The main attribute of successful in vitro rearing systems is that they will permit the production of species -not currently available by in vivo methods. Also, in vitro systems offer the potential for reduction of costs over in vivo systems, and better product standardization and formulation.

The development of a successful in vitro rearing system for mermithids has been slow because of a lack of readily available material. Consequently, most basic in vitro research has been done with R. culicivorax. Another major problem involves the nature of food ingestion in mermithids. Unlike most nematodes, mermithids lack a functional gut and must rely on transcuticular uptake of nutrients. Since these nematodes feed only during their parasitic phase while in the hemocoel of the host, nutritional products must be in a form that can be readily absorbed through a selective and delicate cuticle (Poinar and Hess, 1977; Rutherford and Webster, 1974). Thus, they are very sensitive to mechanical damage and to hypo- and hypertonic changes.

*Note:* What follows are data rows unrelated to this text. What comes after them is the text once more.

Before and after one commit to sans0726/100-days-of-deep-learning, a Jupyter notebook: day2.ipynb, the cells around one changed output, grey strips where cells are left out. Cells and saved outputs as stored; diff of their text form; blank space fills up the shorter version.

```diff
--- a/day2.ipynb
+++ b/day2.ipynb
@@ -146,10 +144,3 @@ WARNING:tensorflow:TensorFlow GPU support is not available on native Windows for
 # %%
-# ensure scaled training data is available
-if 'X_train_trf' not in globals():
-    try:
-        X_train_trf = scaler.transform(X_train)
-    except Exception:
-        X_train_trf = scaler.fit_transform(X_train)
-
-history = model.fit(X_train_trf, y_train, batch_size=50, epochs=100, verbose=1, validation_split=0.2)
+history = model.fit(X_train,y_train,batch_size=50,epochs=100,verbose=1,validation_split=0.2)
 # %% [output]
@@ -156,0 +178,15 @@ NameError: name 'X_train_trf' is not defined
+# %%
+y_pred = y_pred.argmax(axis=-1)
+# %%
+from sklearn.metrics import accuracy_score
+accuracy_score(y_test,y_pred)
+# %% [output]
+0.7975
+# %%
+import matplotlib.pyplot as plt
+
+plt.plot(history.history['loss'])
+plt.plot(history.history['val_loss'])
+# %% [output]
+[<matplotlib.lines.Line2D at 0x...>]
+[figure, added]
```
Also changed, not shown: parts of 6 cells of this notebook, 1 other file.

In initial studies with R. culicivorax, Sanders et al. (1973) reported growth of 1-4 mm in length after 15 days and 5-7 mm after 25 days and some stichosome and trophosome development when preparasites were placed in Schneider's Drosophila medium with 10% fetal calf serum at pH of 6.5-7.0 and 25'C. Growth rates were about one-third that of nematodes grown in vivo.

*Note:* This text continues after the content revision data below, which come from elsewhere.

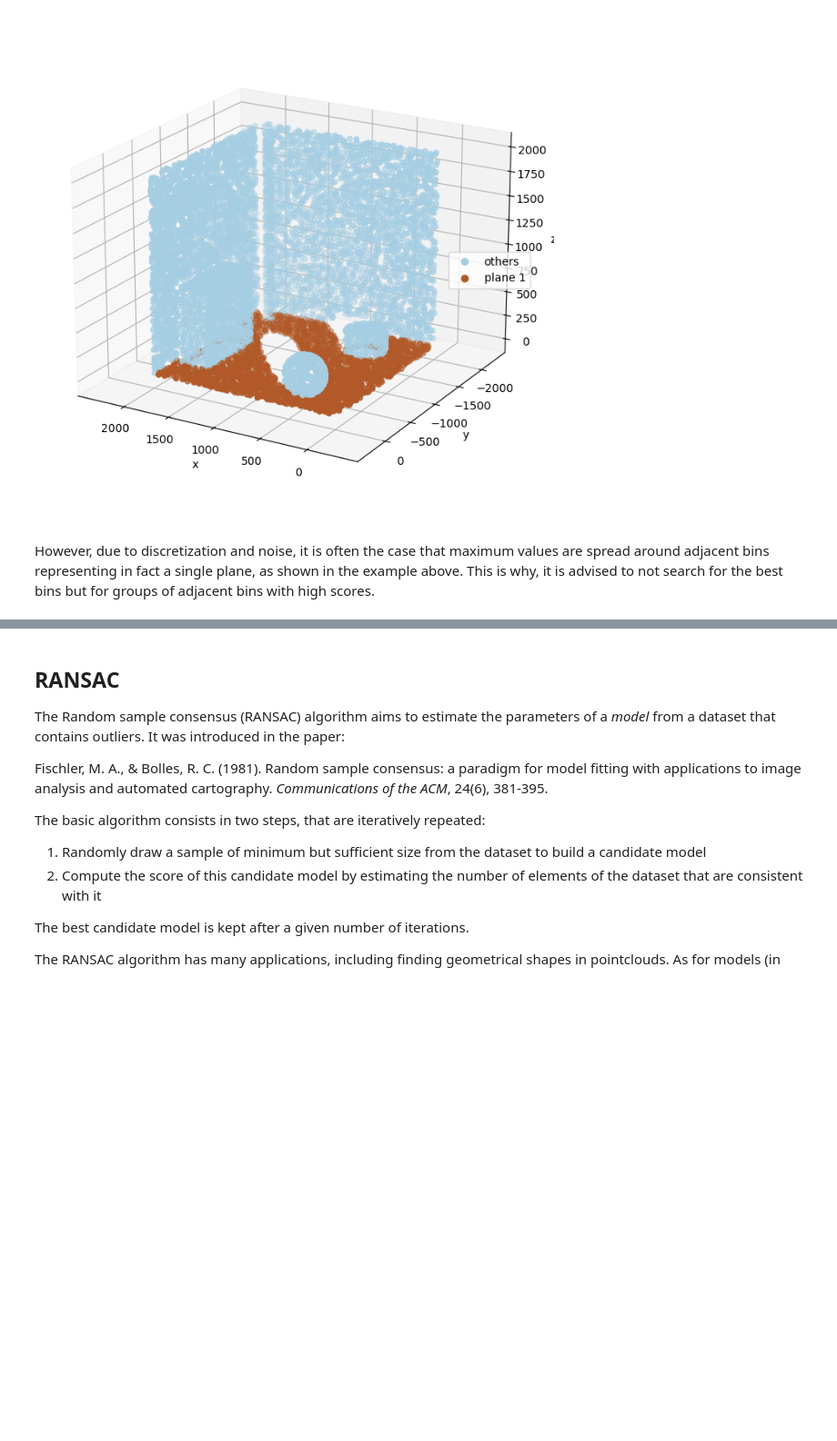
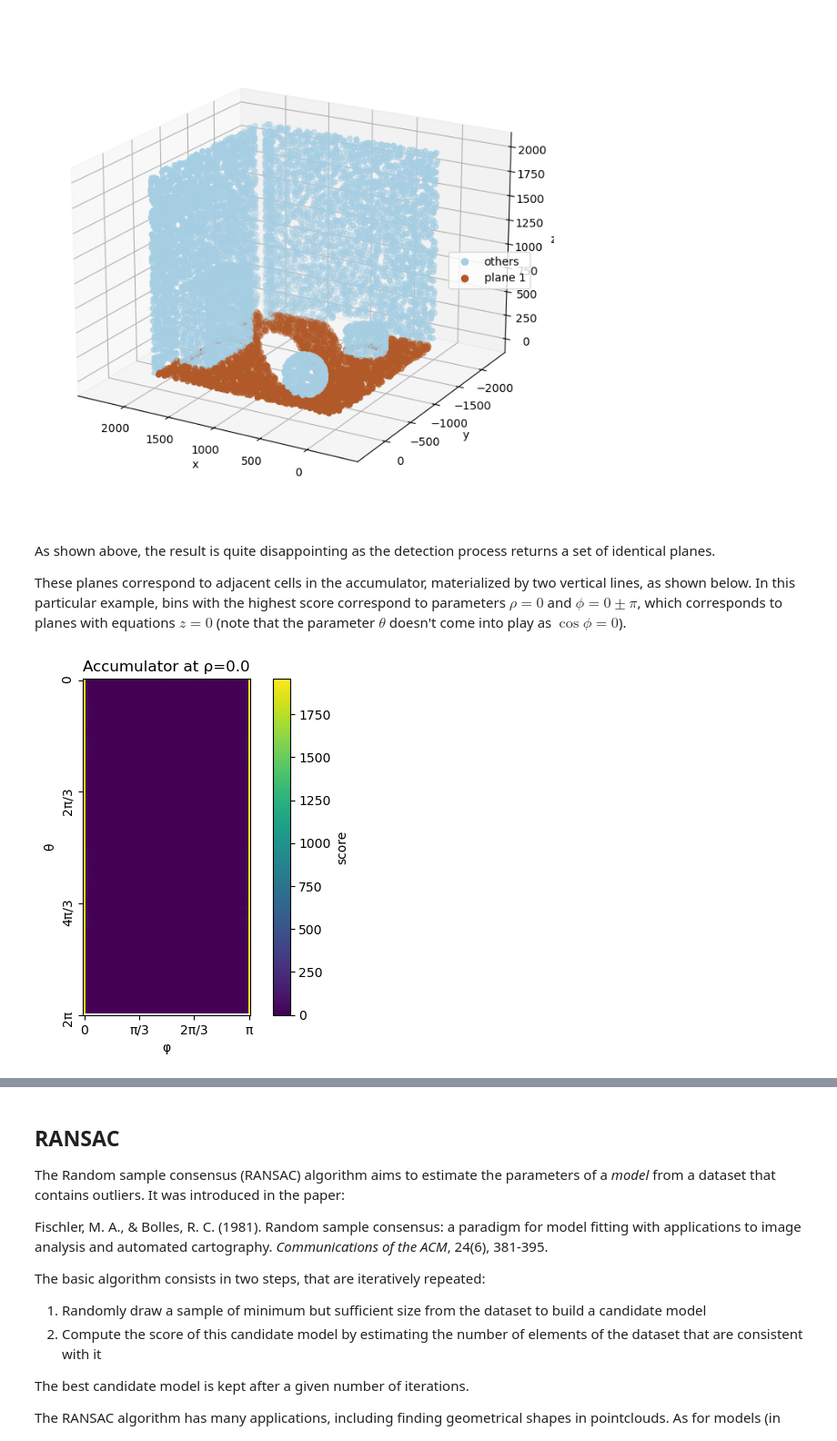
Before and after one commit to jlgregorio/tutorials-pointcloud-python, a Jupyter notebook: 4.segmentation.ipynb, the cells around one changed output, grey strips where cells are left out. Shown at 91% size. Saved outputs shown, nothing was run; the diff lists cells and outputs as text; code cells hidden in the pictures; blank space fills up the shorter version.

Commit message:
continue tuto 4 with Hough transform post-processing and conclusion

```diff
--- a/4.segmentation.ipynb
+++ b/4.segmentation.ipynb
@@ -353,4 +357,6 @@ The best 5 bins are: [(24, 59, 3464), (80, 0, 3464), (5, 0, 3464), (72, 0, 3464)
 Detected (cartesian) planes are: [(3.7843667304341506e-17, 1.1647083184890923e-16, -1.0, 0.0), (-0.0, -0.0, 1.0, 0.0), (0.0, 0.0, 1.0, 0.0), (-0.0, -0.0, 1.0, 0.0), (-1.915769668878472e-17, 1.20956936 ...
 [figure]
 # %% [markdown]
-However, due to discretization and noise, it is often the case that maximum values are spread around adjacent bins representing in fact a single plane, as shown in the example above. This is why, it is advised to not search for the best bins but for groups of adjacent bins with high scores.
+As shown above, the result is quite disappointing as the detection process returns a set of identical planes.
+
+These planes correspond to adjacent cells in the accumulator, materialized by two vertical lines, as shown below. In this particular example, bins with the highest score correspond to parameters $\rho = 0$ and $\phi = 0 \pm \pi$, which corresponds to planes with equations $z = 0$ (note that the parameter $\theta$ doesn't come into play as $\cos \phi = 0$).
@@ -360,0 +363,18 @@ def hough_plane_peaks():
+# %%
+# Show accumulator values for layer rho_index
+rho_index = 3464
+
+fig, ax = plt.subplots()
+im = ax.imshow(accumulator[:,:,rho_index], cmap='viridis')
+cbar = fig.colorbar(im, ax=ax)
+cbar.set_label('score')
+ax.set_xticks(np.linspace(0, len(phi_values)-1, 4))
+ax.set_xticklabels(["0", "π/3", "2π/3", "π"], rotation=0)
+ax.set_xlabel('φ')
+ax.set_yticks(np.linspace(0, len(theta_values), 4))
+ax.set_yticklabels(["0", "2π/3", "4π/3", "2π"], rotation=90)
+ax.set_ylabel('θ')
+ax.set_title(f"Accumulator at ρ={rho_values[rho_index]}")
+plt.show()
+# %% [output]
+[figure, added]
```
Also changed, not shown: parts of 9 cells of this notebook, 1 other file.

More recently, Castillo et al. (1982) tested more than 50 combinations of vertebrate and invertebrate tissue culture media and microbiological media. Slow growth and limited development of internal structures were obtained with various supplemented Grace's tissue culture media and Schneider's Drosophila media. Nematodes attained a stage of development after 3-4 weeks comparable to that attained in the host after 4-5 days.

The most successful attempts to rear R. culicivorax in vitro were reported by Finney (1981). She reported that the best results were obtained using Grace's medium containing 10% fetal calf serum at 26'C with osmotic pressure adjusted to 240 mosm and pH 6.4-6.5. Slow growth of the nematodes occurred over a 6-week period during which only juvenile females developed, but storage material in the trophosome was lacking. Finney has since reduced the time to reach parasitic maturity to 3 weeks with the trophosome filled with material. However, she was still unable to produce male nematodes (Chapman and Finney, 1982).

In an important breakthrough, Fassuliotis and Creighton (1982) were successful in rearing F. leipsandra, a parasite of agricultural pests, in vitro. After unsuccessful attempts with several media, the researchers found that juveniles of F. leipsandra would develop to the postparasitic stage on Schneider's Drosophila medium containing fetal bovine serum. To complete the life cycle the nematodes had to be transferred to a solid substrate which preconditioned them and triggered the mechanism necessary for the final molt to the adult stage. In vitro development took about I week longer than the time it takes F. leipsandra to be reared in vivo. This accomplishment may aid greatly in determining if economical in vitro rearing methods for other mermithids are practical.